Task details: Type the data below again exactly. Omit all pictures.

________________________________________

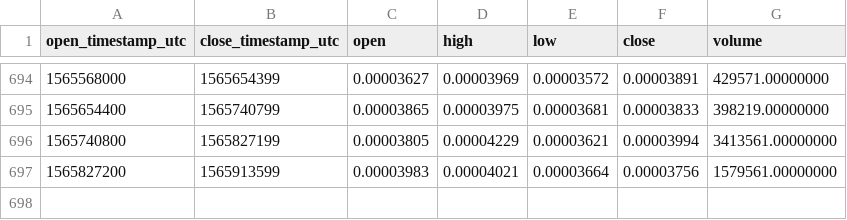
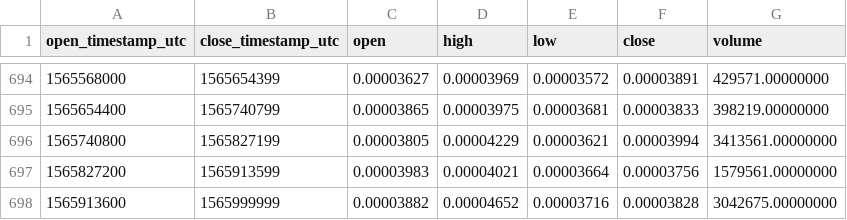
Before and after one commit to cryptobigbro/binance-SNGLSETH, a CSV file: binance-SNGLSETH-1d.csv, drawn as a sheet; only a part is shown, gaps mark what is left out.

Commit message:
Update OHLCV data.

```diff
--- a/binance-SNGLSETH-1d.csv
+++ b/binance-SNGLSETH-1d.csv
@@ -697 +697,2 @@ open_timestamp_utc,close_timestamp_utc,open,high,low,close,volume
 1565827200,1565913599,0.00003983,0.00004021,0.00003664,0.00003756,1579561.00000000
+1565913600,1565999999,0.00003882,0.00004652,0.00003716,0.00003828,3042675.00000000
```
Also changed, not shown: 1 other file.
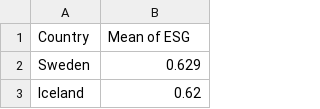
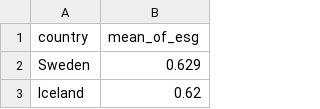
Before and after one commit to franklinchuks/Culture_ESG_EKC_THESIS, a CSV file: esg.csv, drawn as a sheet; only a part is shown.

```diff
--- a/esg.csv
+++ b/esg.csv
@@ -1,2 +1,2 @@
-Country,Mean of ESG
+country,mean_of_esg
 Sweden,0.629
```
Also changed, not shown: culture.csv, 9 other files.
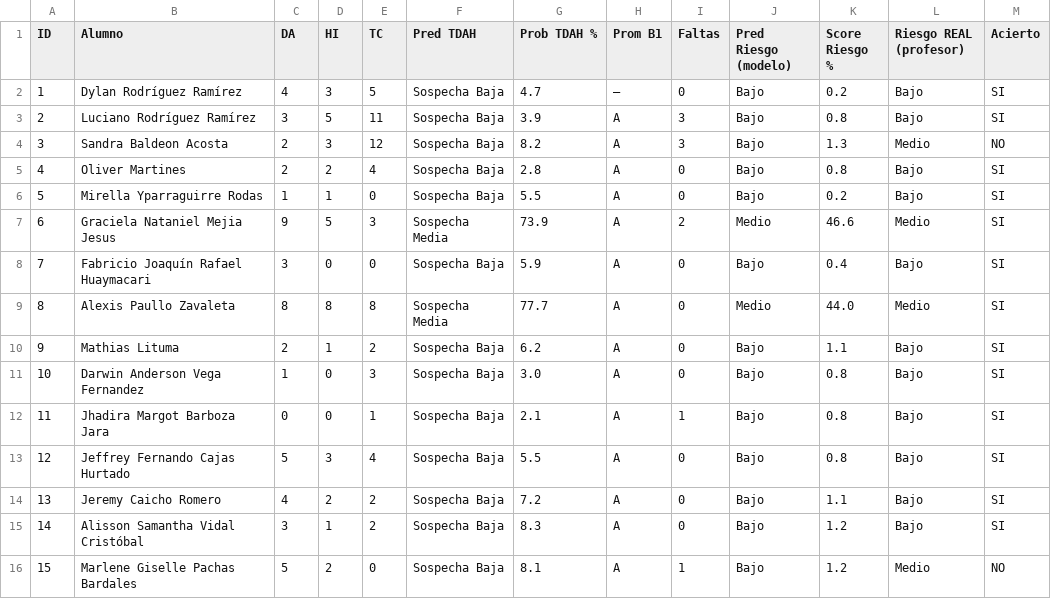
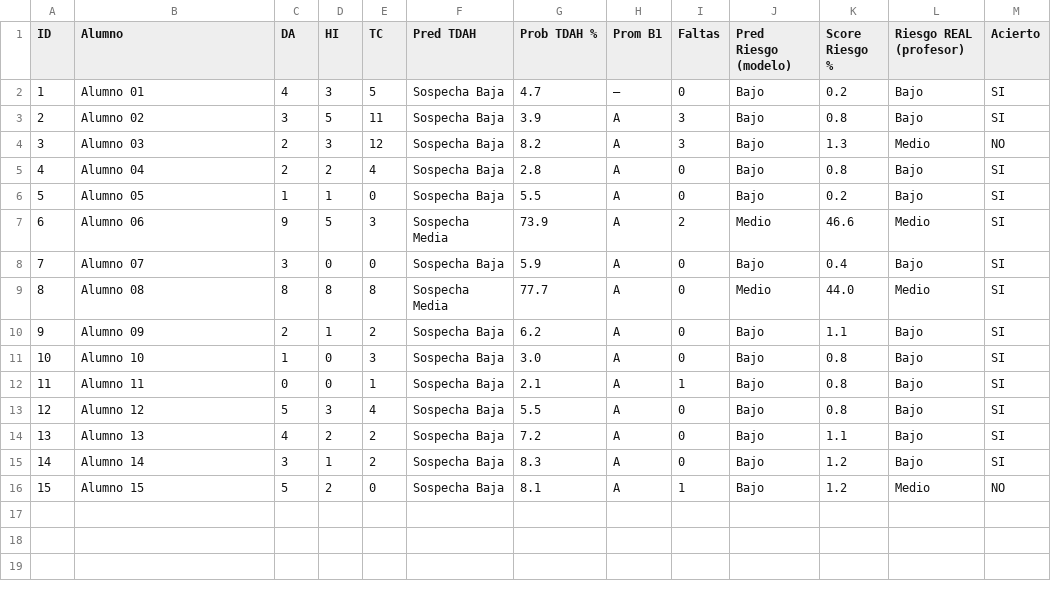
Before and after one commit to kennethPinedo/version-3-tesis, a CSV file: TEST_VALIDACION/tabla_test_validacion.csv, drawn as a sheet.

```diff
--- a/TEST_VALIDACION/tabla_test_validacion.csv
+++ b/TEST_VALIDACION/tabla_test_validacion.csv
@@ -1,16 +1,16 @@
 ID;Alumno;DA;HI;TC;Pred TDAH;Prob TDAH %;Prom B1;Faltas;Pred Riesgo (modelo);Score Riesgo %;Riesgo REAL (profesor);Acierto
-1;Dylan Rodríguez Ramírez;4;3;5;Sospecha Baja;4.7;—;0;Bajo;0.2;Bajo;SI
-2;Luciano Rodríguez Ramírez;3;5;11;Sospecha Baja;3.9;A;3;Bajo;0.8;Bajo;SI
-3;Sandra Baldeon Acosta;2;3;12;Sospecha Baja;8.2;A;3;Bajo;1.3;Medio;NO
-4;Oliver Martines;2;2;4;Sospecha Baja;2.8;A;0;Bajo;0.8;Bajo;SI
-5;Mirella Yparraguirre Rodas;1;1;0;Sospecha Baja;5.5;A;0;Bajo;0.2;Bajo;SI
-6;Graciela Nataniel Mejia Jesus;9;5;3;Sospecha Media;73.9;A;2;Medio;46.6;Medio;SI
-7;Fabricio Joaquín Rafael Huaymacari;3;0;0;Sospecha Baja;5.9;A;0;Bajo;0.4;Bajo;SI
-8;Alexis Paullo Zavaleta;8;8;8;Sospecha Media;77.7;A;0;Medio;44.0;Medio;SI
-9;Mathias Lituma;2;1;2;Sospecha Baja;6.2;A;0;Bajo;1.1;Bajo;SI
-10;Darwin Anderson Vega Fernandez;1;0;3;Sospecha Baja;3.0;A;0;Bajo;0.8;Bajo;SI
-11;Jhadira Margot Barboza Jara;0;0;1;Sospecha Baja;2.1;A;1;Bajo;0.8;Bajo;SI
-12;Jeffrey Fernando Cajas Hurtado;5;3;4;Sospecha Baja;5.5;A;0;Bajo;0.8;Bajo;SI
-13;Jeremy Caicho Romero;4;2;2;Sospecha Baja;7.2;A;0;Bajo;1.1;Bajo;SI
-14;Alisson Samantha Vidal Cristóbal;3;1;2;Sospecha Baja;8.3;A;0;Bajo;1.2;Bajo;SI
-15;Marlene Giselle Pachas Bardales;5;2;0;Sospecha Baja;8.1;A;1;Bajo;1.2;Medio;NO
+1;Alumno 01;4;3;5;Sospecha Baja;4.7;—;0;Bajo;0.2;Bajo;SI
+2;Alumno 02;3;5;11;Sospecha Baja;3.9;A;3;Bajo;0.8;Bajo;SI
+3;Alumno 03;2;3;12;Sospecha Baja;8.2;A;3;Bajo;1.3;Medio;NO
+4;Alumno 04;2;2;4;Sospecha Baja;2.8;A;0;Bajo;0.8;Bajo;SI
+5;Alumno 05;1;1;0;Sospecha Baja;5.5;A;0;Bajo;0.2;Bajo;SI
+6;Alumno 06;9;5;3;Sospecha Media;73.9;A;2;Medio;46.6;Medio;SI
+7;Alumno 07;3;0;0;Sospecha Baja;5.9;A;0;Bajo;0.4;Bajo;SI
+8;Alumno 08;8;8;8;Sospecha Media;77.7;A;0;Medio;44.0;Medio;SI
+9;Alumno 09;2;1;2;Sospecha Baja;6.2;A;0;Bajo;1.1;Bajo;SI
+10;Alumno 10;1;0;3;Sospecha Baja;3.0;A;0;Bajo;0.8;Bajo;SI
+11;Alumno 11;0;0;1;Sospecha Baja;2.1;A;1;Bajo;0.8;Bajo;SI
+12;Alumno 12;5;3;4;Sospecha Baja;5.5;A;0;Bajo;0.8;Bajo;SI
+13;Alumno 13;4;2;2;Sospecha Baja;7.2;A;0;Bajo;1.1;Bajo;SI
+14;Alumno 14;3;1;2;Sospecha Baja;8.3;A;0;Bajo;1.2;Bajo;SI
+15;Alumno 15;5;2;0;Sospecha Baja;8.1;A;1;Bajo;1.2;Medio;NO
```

________________________________________

Answer to this exercise:
Before and after one commit to cryptobigbro/binance-SNGLSETH, a CSV file: binance-SNGLSETH-1d.csv, drawn as a sheet; only a part is shown, gaps mark what is left out.

Commit message:
Update OHLCV data.

```diff
--- a/binance-SNGLSETH-1d.csv
+++ b/binance-SNGLSETH-1d.csv
@@ -697 +697,2 @@ open_timestamp_utc,close_timestamp_utc,open,high,low,close,volume
 1565827200,1565913599,0.00003983,0.00004021,0.00003664,0.00003756,1579561.00000000
+1565913600,1565999999,0.00003882,0.00004652,0.00003716,0.00003828,3042675.00000000
```
Also changed, not shown: 1 other file.
Before and after one commit to franklinchuks/Culture_ESG_EKC_THESIS, a CSV file: esg.csv, drawn as a sheet; only a part is shown.

```diff
--- a/esg.csv
+++ b/esg.csv
@@ -1,2 +1,2 @@
-Country,Mean of ESG
+country,mean_of_esg
 Sweden,0.629
```
Also changed, not shown: culture.csv, 9 other files.
Before and after one commit to kennethPinedo/version-3-tesis, a CSV file: TEST_VALIDACION/tabla_test_validacion.csv, drawn as a sheet.

```diff
--- a/TEST_VALIDACION/tabla_test_validacion.csv
+++ b/TEST_VALIDACION/tabla_test_validacion.csv
@@ -1,16 +1,16 @@
 ID;Alumno;DA;HI;TC;Pred TDAH;Prob TDAH %;Prom B1;Faltas;Pred Riesgo (modelo);Score Riesgo %;Riesgo REAL (profesor);Acierto
-1;Dylan Rodríguez Ramírez;4;3;5;Sospecha Baja;4.7;—;0;Bajo;0.2;Bajo;SI
-2;Luciano Rodríguez Ramírez;3;5;11;Sospecha Baja;3.9;A;3;Bajo;0.8;Bajo;SI
-3;Sandra Baldeon Acosta;2;3;12;Sospecha Baja;8.2;A;3;Bajo;1.3;Medio;NO
-4;Oliver Martines;2;2;4;Sospecha Baja;2.8;A;0;Bajo;0.8;Bajo;SI
-5;Mirella Yparraguirre Rodas;1;1;0;Sospecha Baja;5.5;A;0;Bajo;0.2;Bajo;SI
-6;Graciela Nataniel Mejia Jesus;9;5;3;Sospecha Media;73.9;A;2;Medio;46.6;Medio;SI
-7;Fabricio Joaquín Rafael Huaymacari;3;0;0;Sospecha Baja;5.9;A;0;Bajo;0.4;Bajo;SI
-8;Alexis Paullo Zavaleta;8;8;8;Sospecha Media;77.7;A;0;Medio;44.0;Medio;SI
-9;Mathias Lituma;2;1;2;Sospecha Baja;6.2;A;0;Bajo;1.1;Bajo;SI
-10;Darwin Anderson Vega Fernandez;1;0;3;Sospecha Baja;3.0;A;0;Bajo;0.8;Bajo;SI
-11;Jhadira Margot Barboza Jara;0;0;1;Sospecha Baja;2.1;A;1;Bajo;0.8;Bajo;SI
-12;Jeffrey Fernando Cajas Hurtado;5;3;4;Sospecha Baja;5.5;A;0;Bajo;0.8;Bajo;SI
-13;Jeremy Caicho Romero;4;2;2;Sospecha Baja;7.2;A;0;Bajo;1.1;Bajo;SI
-14;Alisson Samantha Vidal Cristóbal;3;1;2;Sospecha Baja;8.3;A;0;Bajo;1.2;Bajo;SI
-15;Marlene Giselle Pachas Bardales;5;2;0;Sospecha Baja;8.1;A;1;Bajo;1.2;Medio;NO
+1;Alumno 01;4;3;5;Sospecha Baja;4.7;—;0;Bajo;0.2;Bajo;SI
+2;Alumno 02;3;5;11;Sospecha Baja;3.9;A;3;Bajo;0.8;Bajo;SI
+3;Alumno 03;2;3;12;Sospecha Baja;8.2;A;3;Bajo;1.3;Medio;NO
+4;Alumno 04;2;2;4;Sospecha Baja;2.8;A;0;Bajo;0.8;Bajo;SI
+5;Alumno 05;1;1;0;Sospecha Baja;5.5;A;0;Bajo;0.2;Bajo;SI
+6;Alumno 06;9;5;3;Sospecha Media;73.9;A;2;Medio;46.6;Medio;SI
+7;Alumno 07;3;0;0;Sospecha Baja;5.9;A;0;Bajo;0.4;Bajo;SI
+8;Alumno 08;8;8;8;Sospecha Media;77.7;A;0;Medio;44.0;Medio;SI
+9;Alumno 09;2;1;2;Sospecha Baja;6.2;A;0;Bajo;1.1;Bajo;SI
+10;Alumno 10;1;0;3;Sospecha Baja;3.0;A;0;Bajo;0.8;Bajo;SI
+11;Alumno 11;0;0;1;Sospecha Baja;2.1;A;1;Bajo;0.8;Bajo;SI
+12;Alumno 12;5;3;4;Sospecha Baja;5.5;A;0;Bajo;0.8;Bajo;SI
+13;Alumno 13;4;2;2;Sospecha Baja;7.2;A;0;Bajo;1.1;Bajo;SI
+14;Alumno 14;3;1;2;Sospecha Baja;8.3;A;0;Bajo;1.2;Bajo;SI
+15;Alumno 15;5;2;0;Sospecha Baja;8.1;A;1;Bajo;1.2;Medio;NO
```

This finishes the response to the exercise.